We have had a week of GLORIOUS weather in the UK.
Glorious. adj. having a striking beauty or splendour.
I wish you could see it. See the sun bring out the greens of late summer, see how it coaxes the fragrances from the late September flowers, see how it shines on gentle webs, creating a kaleidoscope of colours that shift up gossamer threads as the sturdy little arachnid home sways stubbornly in the wind. I wish you could smell the earth, it’s like the spring of winter. Everything is so fresh, idyllic. Things have bloomed past their prime, and they nod in the breeze with unwitting splendour.
And the sun is warm, caressing, in the cool, sometimes cold, breeze.
This is my favourite season, just before the trees deck themselves in the sunset colours for the evening of summer, just before the bare branches begin to peer over the haze of icy morning fog. The evenings are still lasting, the shadows still long at 6pm, the golden sunshine can still be called a late summer sun.
Why do people say that they are running on empty?
They aren’t running.
They are just empty.
The sun can suck your energy out.
Especially if you live in a country where the sun is consistently shrouded by cloud.
Clouds of shroud.
Covering its beaming face.
When the sun comes out all and sundry scuttle from their hidey holes.
And it drains energy.
So lobster arms and legs sprawl, blistering, in the heat, empty cans hanging loosely from fleshy claws.
And people are truly, then, running on empty.

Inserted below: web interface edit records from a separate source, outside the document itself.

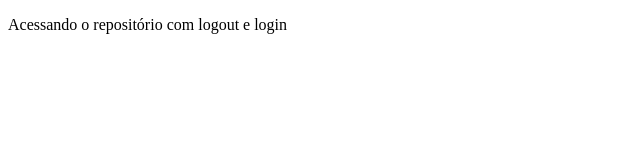
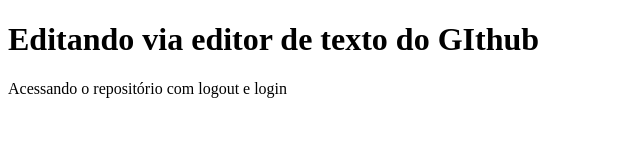
Before and after one commit to Hoher534/troboticapratica, a plain HTML site: page public_html/index.html in a window 1280 px wide. Shown: the whole page, without its empty margins (0-640 px from the left). Drawn offline with Linux system fonts and the light colour scheme.

Commit message:
Adicionado o parágrafo H1 no arquivo

```diff
--- a/public_html/index.html
+++ b/public_html/index.html
@@ -6,6 +6,7 @@
 	<title>Git/GitHub Teste repo</title>
 </head>
 <body>
+	<h1> Editando via editor de texto do GIthub</h1>
 <p> Acessando o repositório com logout e login</p>
 </body>
 </html>
```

And when the sun sets, and the ashen dregs of barbecues are ground into the floor under hardened soles, the cold night air surges again, and the stars pop out to twinkle, one by one.
We never run on empty.
We just run.